**What you need to do**
All lines in the material below that hold "live" should be found and copied.

[Data for analysis Boundary: Start]

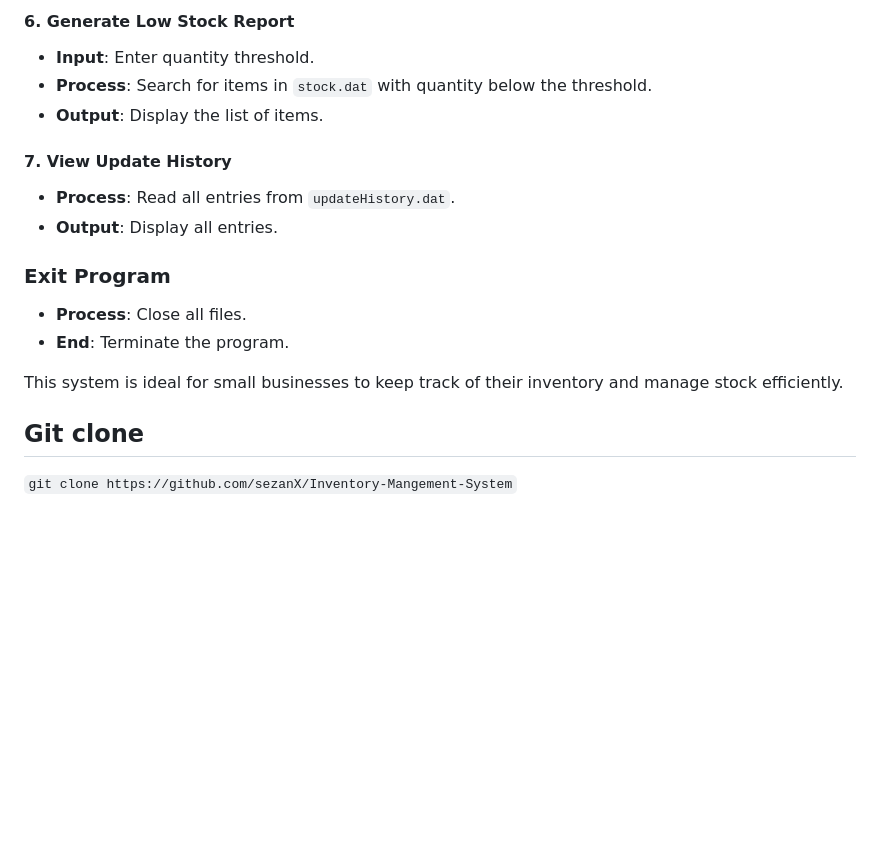
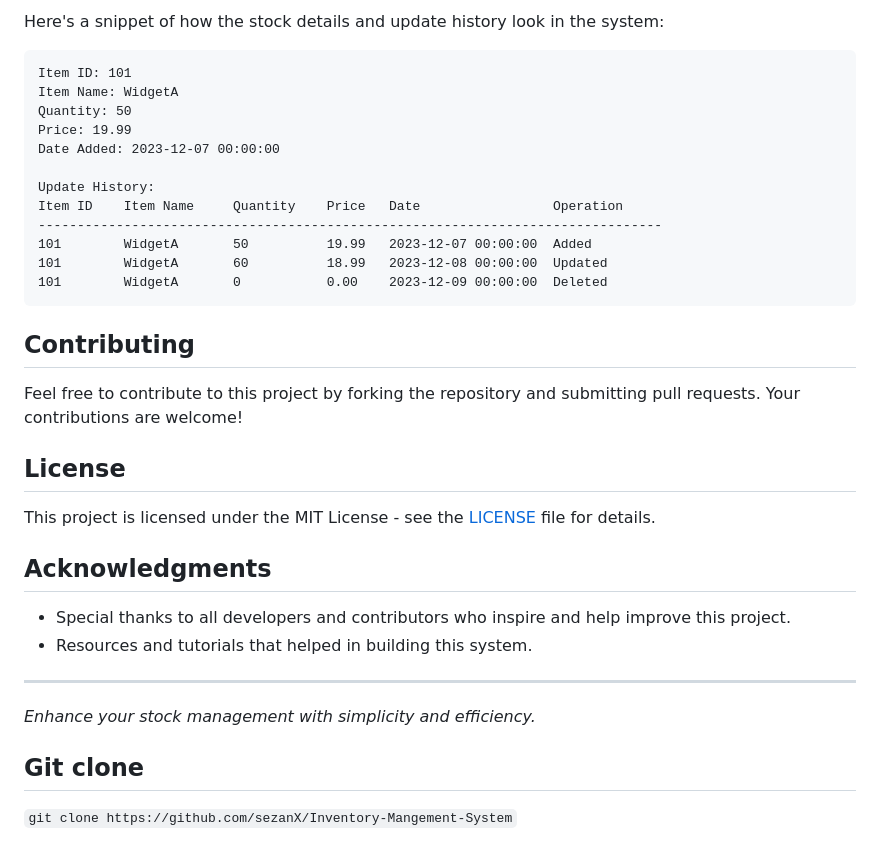
Before and after one commit to sezanX/Stock-Mangement-System, a Markdown page: README.md, the part around one of its changes. Rendered like a GitHub page; blank space fills up the shorter version.

````diff
--- a/README.md
+++ b/README.md
@@ -69,37 +49,41 @@ This application is a simple Stock Management System that allows users to manage
 
-#### 6. Generate Low Stock Report
-- **Input**: Enter quantity threshold.
-- **Process**: Search for items in `stock.dat` with quantity below the threshold.
-- **Output**: Display the list of items.
+Here's a snippet of how the stock details and update history look in the system:
 
-#### 7. View Update History
-- **Process**: Read all entries from `updateHistory.dat`.
-- **Output**: Display all entries.
+```
+Item ID: 101
+Item Name: WidgetA
+Quantity: 50
+Price: 19.99
+Date Added: 2023-12-07 00:00:00
 
-### Exit Program
-- **Process**: Close all files.
-- **End**: Terminate the program.
+Update History:
+Item ID    Item Name     Quantity    Price   Date                 Operation
+--------------------------------------------------------------------------------
+101        WidgetA       50          19.99   2023-12-07 00:00:00  Added
+101        WidgetA       60          18.99   2023-12-08 00:00:00  Updated
+101        WidgetA       0           0.00    2023-12-09 00:00:00  Deleted
+```
 
-This system is ideal for small businesses to keep track of their inventory and manage stock efficiently.
+## Contributing
+
+Feel free to contribute to this project by forking the repository and submitting pull requests. Your contributions are welcome!
+
+## License
+
+This project is licensed under the MIT License - see the [LICENSE](LICENSE) file for details.
+
+## Acknowledgments
+
+- Special thanks to all developers and contributors who inspire and help improve this project.
+- Resources and tutorials that helped in building this system.
+
+---
+
+_Enhance your stock management with simplicity and efficiency._
+
+
 <!--
 ### Full Documentation - https://sezanx.github.io/Stock-Mangement-System/
 -->
 ## Git clone
 `git clone https://github.com/sezanX/Inventory-Mangement-System`
-
-<!--# How To work-
-<strong>Add items:</strong> Allow users to input item details (name, quantity, price). <br>
-<strong>View items:</strong> Display a list of all items and their details.<br>
-<strong>Update items:</strong> Modify item details (quantity, price).<br>
-<strong>Delete items:</strong> Remove items from the inventory.
-
-## Features
-1. Add Stock Item
-2. View Stock Item
-3. Update Stock Item
-4. Delete Stock Item
-5. List All Stock Items
-6. Generate Low Stock Report
-7. View Update History
-8. Exit
--->
````
Also changed, not shown: other parts of README.md (+30 -50 lines).
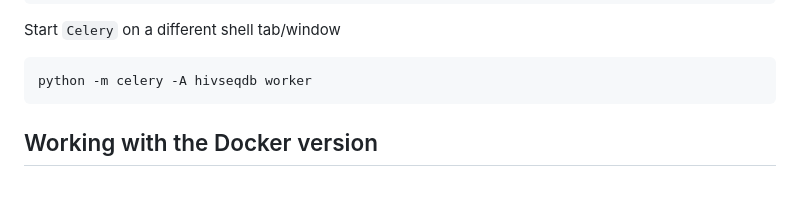
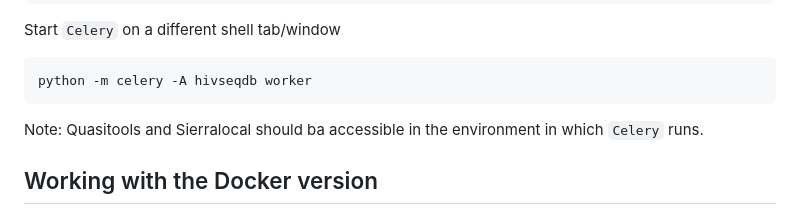
Before and after one commit to AlfredUg/HIVseqDB, a Markdown page: docs/README.md, the part around the change printed below. Drawn GitHub-style; blank space fills up the shorter version.

````diff
--- a/docs/README.md
+++ b/docs/README.md
@@ -80,6 +80,8 @@ Start `Celery` on a different shell tab/window
 ```
 python -m celery -A hivseqdb worker
 ```
+
+Note: Quasitools and Sierralocal should ba accessible in the environment in which `Celery` runs.
 
 ## Working with the Docker version
 
````
Also changed, not shown: other parts of docs/README.md (+4 -1 lines).
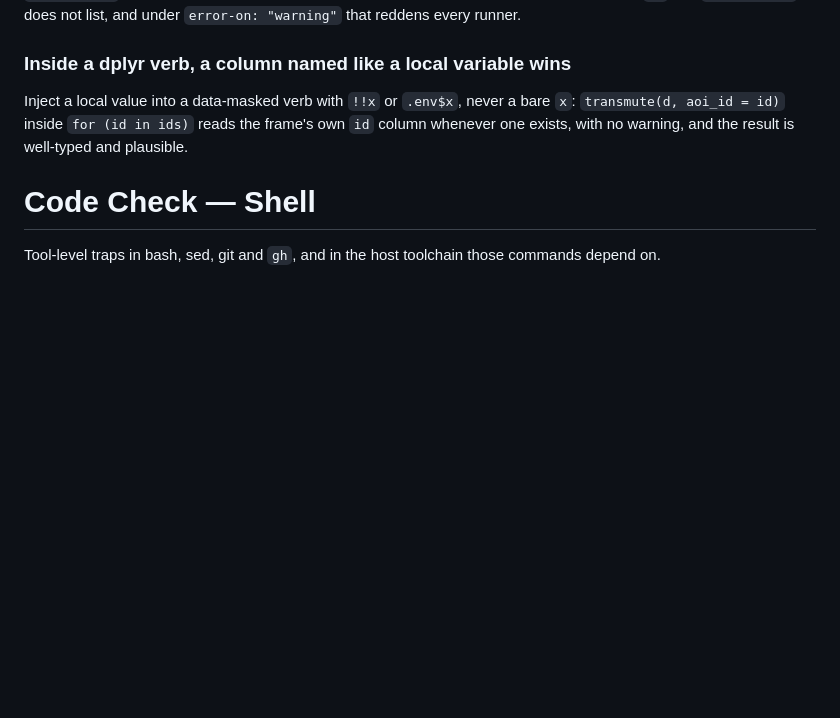
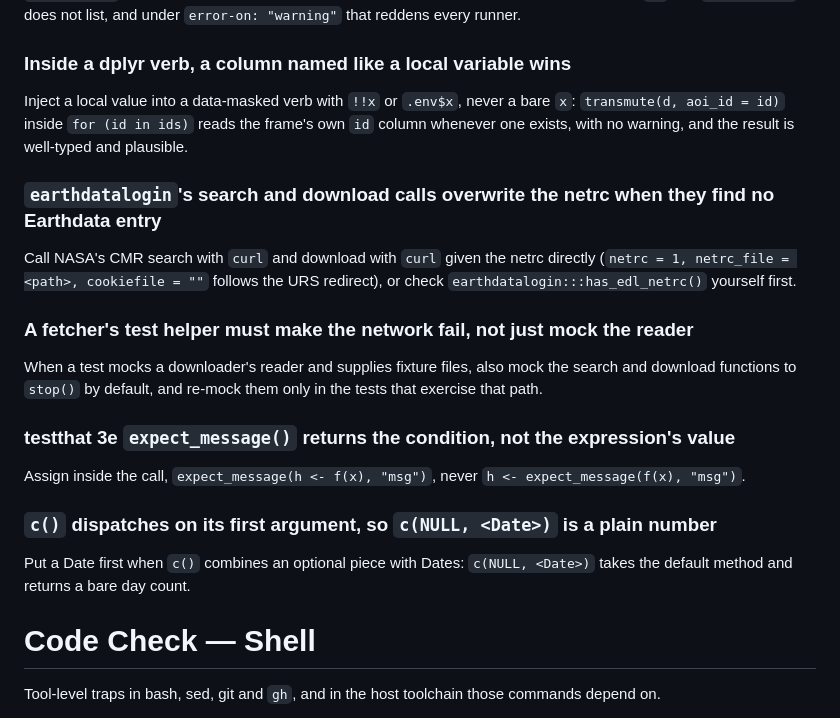
Before and after one commit to NewGraphEnvironment/stac_airphoto_bc, a Markdown page: CLAUDE.md, the part around one of its changes. GitHub-like rendering; blank space fills up the shorter version.

```diff
--- a/CLAUDE.md
+++ b/CLAUDE.md
@@ -511,6 +511,18 @@ Sum a range directly (segment tree, per-range `sum()`, or grouped sums) rather t
 ### Inside a dplyr verb, a column named like a local variable wins
 Inject a local value into a data-masked verb with `!!x` or `.env$x`, never a bare `x`: `transmute(d, aoi_id = id)` inside `for (id in ids)` reads the frame's own `id` column whenever one exists, with no warning, and the result is well-typed and plausible.
 
+### `earthdatalogin`'s search and download calls overwrite the netrc when they find no Earthdata entry
+Call NASA's CMR search with `curl` and download with `curl` given the netrc directly (`netrc = 1, netrc_file = <path>, cookiefile = ""` follows the URS redirect), or check `earthdatalogin:::has_edl_netrc()` yourself first.
+
+### A fetcher's test helper must make the network fail, not just mock the reader
+When a test mocks a downloader's reader and supplies fixture files, also mock the search and download functions to `stop()` by default, and re-mock them only in the tests that exercise that path.
+
+### testthat 3e `expect_message()` returns the condition, not the expression's value
+Assign inside the call, `expect_message(h <- f(x), "msg")`, never `h <- expect_message(f(x), "msg")`.
+
+### `c()` dispatches on its first argument, so `c(NULL, <Date>)` is a plain number
+Put a Date first when `c()` combines an optional piece with Dates: `c(NULL, <Date>)` takes the default method and returns a bare day count.
+
 # Code Check — Shell
 Tool-level traps in bash, sed, git and `gh`, and in the host toolchain those commands depend on.
 
```
Also changed, not shown: other parts of CLAUDE.md (+21 -0 lines).
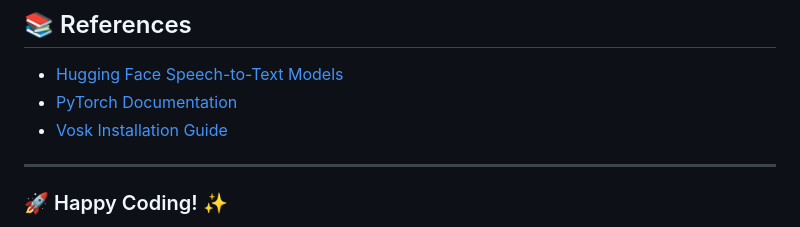
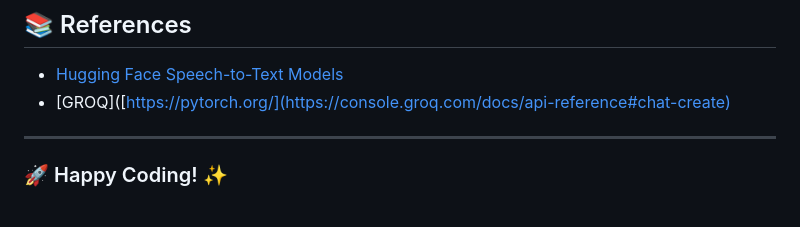
Before and after one commit to DaivikM/LuminaQA, a Markdown page: README.md, the part around the change. GitHub-like rendering.

```diff
--- a/README.md
+++ b/README.md
@@ -115,8 +115,7 @@ For questions or support, feel free to reach out:
 ## 📚 References
 
 - [Hugging Face Speech-to-Text Models](https://huggingface.co/models?pipeline_tag=automatic-speech-recognition&sort=trending)
-- [PyTorch Documentation](https://pytorch.org/)
-- [Vosk Installation Guide](https://alphacephei.com/vosk/models)
+- [GROQ]([https://pytorch.org/](https://console.groq.com/docs/api-reference#chat-create)
 
 ---
 
```
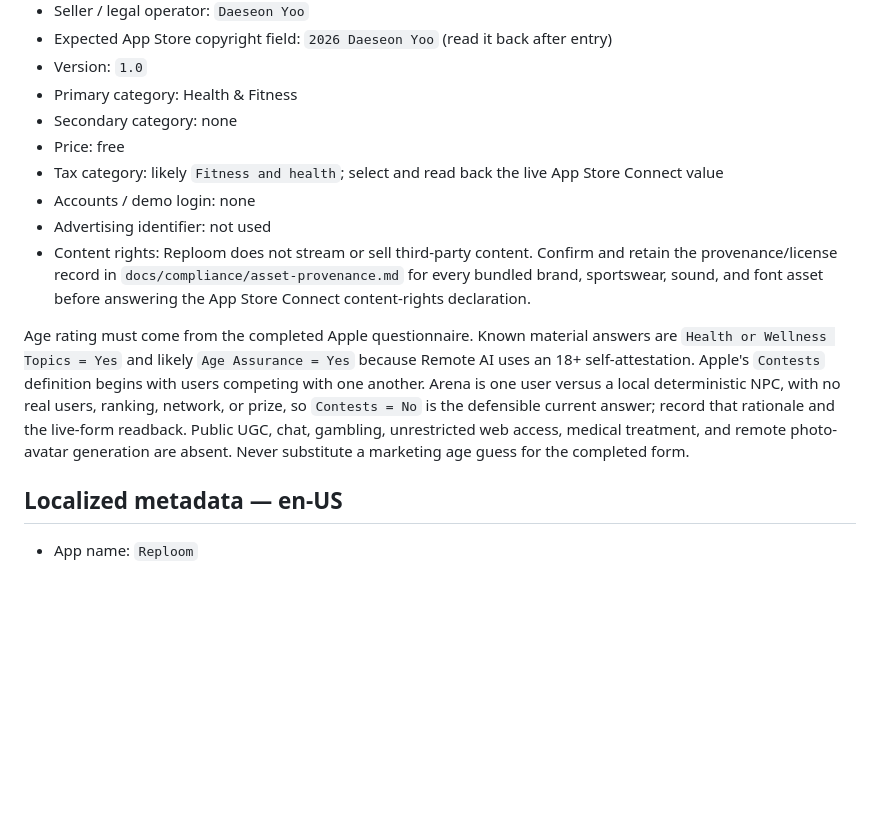
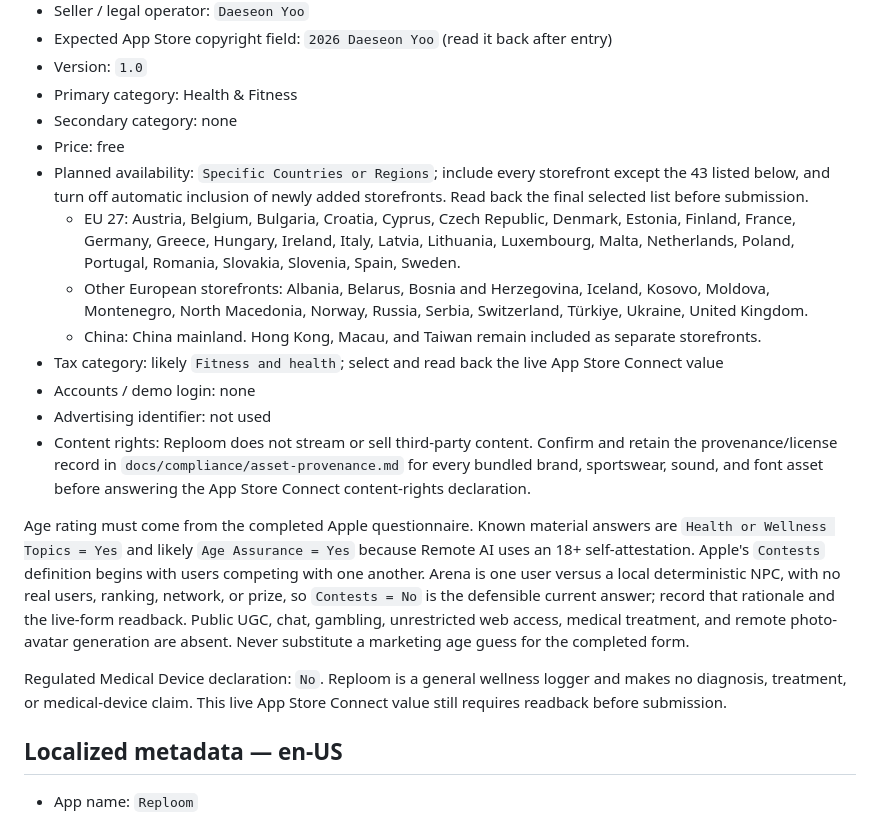
Before and after one commit to Daeseon-AI-Factory/OverDrive, a Markdown page: docs/launch/app-store-listing.md, the part around the change. GitHub-like rendering; blank space fills up the shorter version.

Commit message:
docs(release): record storefront scope

```diff
--- a/docs/launch/app-store-listing.md
+++ b/docs/launch/app-store-listing.md
@@ -13,6 +13,15 @@ Last reconciled with the v1 code and App Store Connect record: 2026-07-12.
 - Primary category: Health & Fitness
 - Secondary category: none
 - Price: free
+- Planned availability: `Specific Countries or Regions`; include every storefront except the 43
+  listed below, and turn off automatic inclusion of newly added storefronts. Read back the final
+  selected list before submission.
+  - EU 27: Austria, Belgium, Bulgaria, Croatia, Cyprus, Czech Republic, Denmark, Estonia, Finland,
+    France, Germany, Greece, Hungary, Ireland, Italy, Latvia, Lithuania, Luxembourg, Malta,
+    Netherlands, Poland, Portugal, Romania, Slovakia, Slovenia, Spain, Sweden.
+  - Other European storefronts: Albania, Belarus, Bosnia and Herzegovina, Iceland, Kosovo, Moldova,
+    Montenegro, North Macedonia, Norway, Russia, Serbia, Switzerland, Türkiye, Ukraine, United Kingdom.
+  - China: China mainland. Hong Kong, Macau, and Taiwan remain included as separate storefronts.
 - Tax category: likely `Fitness and health`; select and read back the live App Store Connect value
 - Accounts / demo login: none
 - Advertising identifier: not used
@@ -27,6 +36,10 @@ is one user versus a local deterministic NPC, with no real users, ranking, netwo
 `Contests = No` is the defensible current answer; record that rationale and the live-form readback.
 Public UGC, chat, gambling, unrestricted web access, medical treatment, and remote photo-avatar
 generation are absent. Never substitute a marketing age guess for the completed form.
+
+Regulated Medical Device declaration: `No`. Reploom is a general wellness logger and makes no
+diagnosis, treatment, or medical-device claim. This live App Store Connect value still requires
+readback before submission.
 
 ## Localized metadata — en-US
 
```
Also changed, not shown: docs/app-store-launch-checklist.md (+13 -4 lines).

[Data for analysis Boundary: End]

**Response to the task**
 - Tax category: likely `Fitness and health`; select and read back the live App Store Connect value
 `Contests = No` is the defensible current answer; record that rationale and the live-form readback.
+diagnosis, treatment, or medical-device claim. This live App Store Connect value still requires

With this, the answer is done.